◆ **EXERCISE**
The records that follow are to be given again exactly. Do not carry over any image.

◆ **DATA FOR PROCESSING**
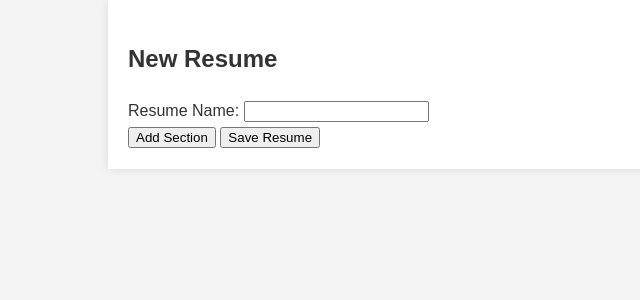
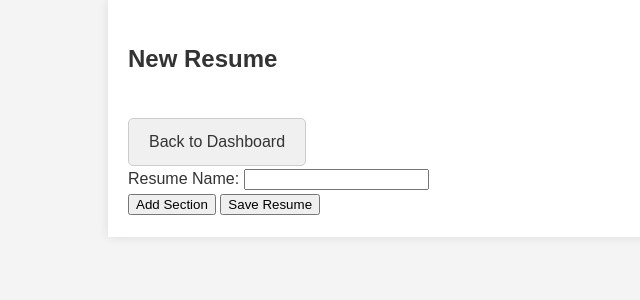
Before and after one commit to dayaobuxiao/resume_advisor, a Django app: page /resume/new/ in a window 1280 px wide. Shown: the part 147-447 px from the top of the page, without its empty margins (0-640 px from the left). Run offline with Django 5.2, Linux system fonts and the light colour scheme; the visitor is signed in with stand-in values (Sample User, id 1).

Commit message:
新增回退到Dashboard按钮和Delete Section按钮

```diff
--- a/resume/static/resume/css/styles.css
+++ b/resume/static/resume/css/styles.css
@@ -156,6 +156,21 @@ header nav {
     background: #c0392b;
 }
 
+.back-button {
+    display: inline-block;
+    padding: 10px 20px;
+    margin-top: 20px;
+    background-color: #f0f0f0;
+    color: #333;
+    text-decoration: none;
+    border-radius: 5px;
+    border: 1px solid #ccc;
+}
+
+.back-button:hover {
+    background-color: #e0e0e0;
+}
+
 .form-group {
     margin-bottom: 15px;
 }
--- a/resume/static/resume/js/script.js
+++ b/resume/static/resume/js/script.js
@@ -46,6 +46,7 @@ function addSection() {
 
         <label for="section-analysis-${sectionCount}">Analysis:</label>
         <textarea id="section-analysis-${sectionCount}" class="section-analysis" name="section-analysis-${sectionCount}" required></textarea>
+        <button type="button" class="delete-section">Delete Section</button>
     `;
 
     sectionsContainer.appendChild(newSection);
--- a/resume/templates/resume/resume_edit.html
+++ b/resume/templates/resume/resume_edit.html
@@ -4,6 +4,9 @@
 
 {% block content %}
 <h2>{% if resume %}Edit{% else %}New{% endif %} Resume</h2>
+
+<!-- back to board -->
+<a href="{% url 'dashboard' %}" class="back-button">Back to Dashboard</a>
 
 <form id="resume-form" method="POST">
     {% csrf_token %}
@@ -35,4 +38,5 @@
     <button type="button" id="analyze-resume">Analyze Resume</button>
     {% endif %}
 </form>
+
 {% endblock %}
```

◆ **WRITTEN RESPONSE**
Before and after one commit to dayaobuxiao/resume_advisor, a Django app: page /resume/new/ in a window 1280 px wide. Shown: the part 147-447 px from the top of the page, without its empty margins (0-640 px from the left). Run offline with Django 5.2, Linux system fonts and the light colour scheme; the visitor is signed in with stand-in values (Sample User, id 1).

Commit message:
新增回退到Dashboard按钮和Delete Section按钮

```diff
--- a/resume/static/resume/css/styles.css
+++ b/resume/static/resume/css/styles.css
@@ -156,6 +156,21 @@ header nav {
     background: #c0392b;
 }
 
+.back-button {
+    display: inline-block;
+    padding: 10px 20px;
+    margin-top: 20px;
+    background-color: #f0f0f0;
+    color: #333;
+    text-decoration: none;
+    border-radius: 5px;
+    border: 1px solid #ccc;
+}
+
+.back-button:hover {
+    background-color: #e0e0e0;
+}
+
 .form-group {
     margin-bottom: 15px;
 }
--- a/resume/static/resume/js/script.js
+++ b/resume/static/resume/js/script.js
@@ -46,6 +46,7 @@ function addSection() {
 
         <label for="section-analysis-${sectionCount}">Analysis:</label>
         <textarea id="section-analysis-${sectionCount}" class="section-analysis" name="section-analysis-${sectionCount}" required></textarea>
+        <button type="button" class="delete-section">Delete Section</button>
     `;
 
     sectionsContainer.appendChild(newSection);
--- a/resume/templates/resume/resume_edit.html
+++ b/resume/templates/resume/resume_edit.html
@@ -4,6 +4,9 @@
 
 {% block content %}
 <h2>{% if resume %}Edit{% else %}New{% endif %} Resume</h2>
+
+<!-- back to board -->
+<a href="{% url 'dashboard' %}" class="back-button">Back to Dashboard</a>
 
 <form id="resume-form" method="POST">
     {% csrf_token %}
@@ -35,4 +38,5 @@
     <button type="button" id="analyze-resume">Analyze Resume</button>
     {% endif %}
 </form>
+
 {% endblock %}
```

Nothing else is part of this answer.